After Record Losses: Are Catastrophe Bonds Once Again a Worthwhile Option?
One asset class that is underperforming in 2017 is catastrophe bonds. However, after the hurricane damages in recent months, they are sparking renewed interest – especially among family offices and professional investors. This is because attractive risk premiums are paid for catastrophe bonds.
Catastrophe bonds are securities that provide a type of indirect insurance against natural disasters. This year, they took a beating due to the severe storms in the USA. After the recent losses, are they now a good counter-cyclical investment?
Discrepancies between objectively and subjectively perceived risks are nothing new. After long periods without any loss events, we often underestimate the objective risk of damage. And the opposite is true immediately after loss events, when we usually overestimate risk. This helps insurers to sell new policies with above-average premiums in the aftermath of catastrophes, thus recouping a portion of their risk costs.
Estimated damages for the natural disasters in 2017 appear to be accumulating to a tragic annual record, as shown in the chart below.
Many severe events in 2017
August 25, 2017: Hurricane Harvey (Cat 4)
September 6, 2017: Hurricane Irma (Cat 4)
September 7, 2017: 8.1 Magnitude Earthquake in Mexico
September 19, 2017: 7.1 Magnitude Earthquake in Mexico
September 9, 2017: Hurricane Maria (Cat 5)
US wind is the peak risk exposure in the property reinsurance market due to the high concentration of insurance values which are exposed to severe hurricane risk. 2017 brought one of the most intense periods of natural catastrophe events in history.
The industry loss numbers are still uncertain, but there is no doubt that 2017 will become one of the most expensive – perhaps even the most expensive year for the insurance industry.
Risk Premiums for Catastrophe Bonds Have Risen
An immediate consequence of the latest climate damages is that premiums for the relevant insurance have risen sharply.
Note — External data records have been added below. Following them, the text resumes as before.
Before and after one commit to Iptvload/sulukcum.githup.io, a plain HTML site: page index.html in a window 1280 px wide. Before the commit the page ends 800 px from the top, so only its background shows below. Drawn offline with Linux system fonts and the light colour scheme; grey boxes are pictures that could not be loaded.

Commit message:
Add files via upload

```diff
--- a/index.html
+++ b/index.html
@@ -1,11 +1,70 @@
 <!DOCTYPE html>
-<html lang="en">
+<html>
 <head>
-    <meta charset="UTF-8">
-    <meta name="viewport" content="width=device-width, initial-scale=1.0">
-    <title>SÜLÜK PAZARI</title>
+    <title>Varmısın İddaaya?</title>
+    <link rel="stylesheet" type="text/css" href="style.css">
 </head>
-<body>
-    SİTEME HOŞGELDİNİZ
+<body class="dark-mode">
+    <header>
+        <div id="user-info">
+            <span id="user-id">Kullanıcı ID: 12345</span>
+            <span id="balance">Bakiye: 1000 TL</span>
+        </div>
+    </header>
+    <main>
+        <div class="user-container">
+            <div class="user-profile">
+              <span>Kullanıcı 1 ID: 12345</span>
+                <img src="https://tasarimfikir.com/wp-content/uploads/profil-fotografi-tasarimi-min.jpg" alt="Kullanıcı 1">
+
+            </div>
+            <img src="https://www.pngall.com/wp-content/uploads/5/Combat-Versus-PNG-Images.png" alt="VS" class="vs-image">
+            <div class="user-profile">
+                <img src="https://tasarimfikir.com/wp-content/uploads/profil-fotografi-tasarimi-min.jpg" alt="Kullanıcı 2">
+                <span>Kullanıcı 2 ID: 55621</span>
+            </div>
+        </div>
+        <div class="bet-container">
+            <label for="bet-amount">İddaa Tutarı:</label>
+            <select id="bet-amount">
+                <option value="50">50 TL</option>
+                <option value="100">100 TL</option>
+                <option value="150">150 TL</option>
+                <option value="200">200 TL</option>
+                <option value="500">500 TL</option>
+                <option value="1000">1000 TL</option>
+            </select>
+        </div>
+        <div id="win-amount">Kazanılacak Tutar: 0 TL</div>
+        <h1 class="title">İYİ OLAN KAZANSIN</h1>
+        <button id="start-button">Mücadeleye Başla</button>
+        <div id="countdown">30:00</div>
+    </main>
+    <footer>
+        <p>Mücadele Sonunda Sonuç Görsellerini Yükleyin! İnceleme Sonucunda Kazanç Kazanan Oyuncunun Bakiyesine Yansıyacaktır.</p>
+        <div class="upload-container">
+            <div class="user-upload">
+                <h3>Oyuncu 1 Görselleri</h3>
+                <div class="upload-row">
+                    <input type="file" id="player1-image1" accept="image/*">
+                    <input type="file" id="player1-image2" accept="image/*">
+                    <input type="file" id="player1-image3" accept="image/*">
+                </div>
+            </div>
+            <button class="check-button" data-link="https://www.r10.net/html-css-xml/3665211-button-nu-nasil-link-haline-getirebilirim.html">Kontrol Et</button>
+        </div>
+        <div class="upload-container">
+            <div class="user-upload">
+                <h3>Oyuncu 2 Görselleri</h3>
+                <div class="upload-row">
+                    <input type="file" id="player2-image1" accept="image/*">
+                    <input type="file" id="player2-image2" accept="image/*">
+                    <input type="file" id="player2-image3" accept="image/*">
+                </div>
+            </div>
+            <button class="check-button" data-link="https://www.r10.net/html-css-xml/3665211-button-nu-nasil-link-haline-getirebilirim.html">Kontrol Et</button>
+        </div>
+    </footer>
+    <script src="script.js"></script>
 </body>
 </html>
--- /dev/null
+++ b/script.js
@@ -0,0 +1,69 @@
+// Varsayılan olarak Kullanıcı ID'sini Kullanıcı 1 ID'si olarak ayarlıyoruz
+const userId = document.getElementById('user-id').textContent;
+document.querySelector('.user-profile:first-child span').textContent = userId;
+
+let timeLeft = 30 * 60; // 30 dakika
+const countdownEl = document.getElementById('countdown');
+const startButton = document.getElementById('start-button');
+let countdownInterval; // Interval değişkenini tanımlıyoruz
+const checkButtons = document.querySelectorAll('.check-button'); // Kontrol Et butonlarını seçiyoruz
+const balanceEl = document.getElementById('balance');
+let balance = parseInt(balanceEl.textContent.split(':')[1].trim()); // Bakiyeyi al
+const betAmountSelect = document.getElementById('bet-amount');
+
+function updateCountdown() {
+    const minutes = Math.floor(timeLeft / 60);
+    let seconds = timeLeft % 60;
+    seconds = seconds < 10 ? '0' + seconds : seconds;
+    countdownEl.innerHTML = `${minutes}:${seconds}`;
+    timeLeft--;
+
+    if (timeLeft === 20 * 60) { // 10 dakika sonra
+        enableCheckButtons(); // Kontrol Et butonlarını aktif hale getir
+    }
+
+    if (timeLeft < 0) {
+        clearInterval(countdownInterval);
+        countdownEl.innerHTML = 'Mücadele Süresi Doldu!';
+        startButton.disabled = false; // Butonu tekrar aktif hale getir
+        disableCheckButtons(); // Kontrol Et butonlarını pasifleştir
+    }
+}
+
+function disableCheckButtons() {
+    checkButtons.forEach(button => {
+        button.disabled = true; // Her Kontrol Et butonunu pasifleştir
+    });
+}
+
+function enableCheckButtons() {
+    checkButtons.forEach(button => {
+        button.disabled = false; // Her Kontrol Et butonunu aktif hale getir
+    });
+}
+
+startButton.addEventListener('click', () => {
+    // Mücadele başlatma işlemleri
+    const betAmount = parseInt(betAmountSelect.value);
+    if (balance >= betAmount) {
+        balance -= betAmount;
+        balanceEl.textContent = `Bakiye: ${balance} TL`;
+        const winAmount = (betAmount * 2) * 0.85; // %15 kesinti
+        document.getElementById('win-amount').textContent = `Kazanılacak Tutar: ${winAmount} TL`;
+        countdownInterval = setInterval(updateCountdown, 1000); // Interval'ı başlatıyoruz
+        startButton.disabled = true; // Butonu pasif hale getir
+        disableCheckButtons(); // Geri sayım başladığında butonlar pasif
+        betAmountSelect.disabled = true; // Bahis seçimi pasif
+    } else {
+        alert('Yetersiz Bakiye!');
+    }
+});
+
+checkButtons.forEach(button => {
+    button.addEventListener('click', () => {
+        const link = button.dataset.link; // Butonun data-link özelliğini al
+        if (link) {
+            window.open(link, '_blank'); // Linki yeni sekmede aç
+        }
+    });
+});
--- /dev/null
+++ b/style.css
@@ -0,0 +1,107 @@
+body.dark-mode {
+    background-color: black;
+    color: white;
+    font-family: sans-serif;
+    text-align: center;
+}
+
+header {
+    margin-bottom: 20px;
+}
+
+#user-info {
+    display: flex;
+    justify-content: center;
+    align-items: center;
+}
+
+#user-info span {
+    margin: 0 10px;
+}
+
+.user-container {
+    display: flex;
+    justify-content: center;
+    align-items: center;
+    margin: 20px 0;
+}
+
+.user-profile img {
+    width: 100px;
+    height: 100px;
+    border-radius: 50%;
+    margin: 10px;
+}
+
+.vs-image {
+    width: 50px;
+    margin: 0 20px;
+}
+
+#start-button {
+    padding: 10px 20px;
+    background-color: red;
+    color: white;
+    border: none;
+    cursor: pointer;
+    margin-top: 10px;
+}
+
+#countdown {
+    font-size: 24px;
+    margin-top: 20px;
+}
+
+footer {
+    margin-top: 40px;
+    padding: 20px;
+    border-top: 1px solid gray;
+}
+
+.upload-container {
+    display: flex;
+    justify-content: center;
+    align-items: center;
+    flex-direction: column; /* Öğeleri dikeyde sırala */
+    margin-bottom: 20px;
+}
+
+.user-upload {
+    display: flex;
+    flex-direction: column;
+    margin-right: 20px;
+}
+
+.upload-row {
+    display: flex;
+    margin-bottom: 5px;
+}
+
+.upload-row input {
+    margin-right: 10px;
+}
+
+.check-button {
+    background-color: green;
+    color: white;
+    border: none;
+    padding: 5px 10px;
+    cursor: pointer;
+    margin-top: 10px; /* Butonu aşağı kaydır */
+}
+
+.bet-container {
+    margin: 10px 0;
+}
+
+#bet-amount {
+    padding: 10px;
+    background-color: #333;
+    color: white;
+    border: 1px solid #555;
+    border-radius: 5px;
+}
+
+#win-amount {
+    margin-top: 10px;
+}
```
In fact, catastrophe bonds appear to offer reasonable buy-in opportunities with attractive, uncorrelated risk premiums.
For qualified investors, who are familiar with the particular risks attached to such catastrophe bonds, these risk premiums are certainly worth considering.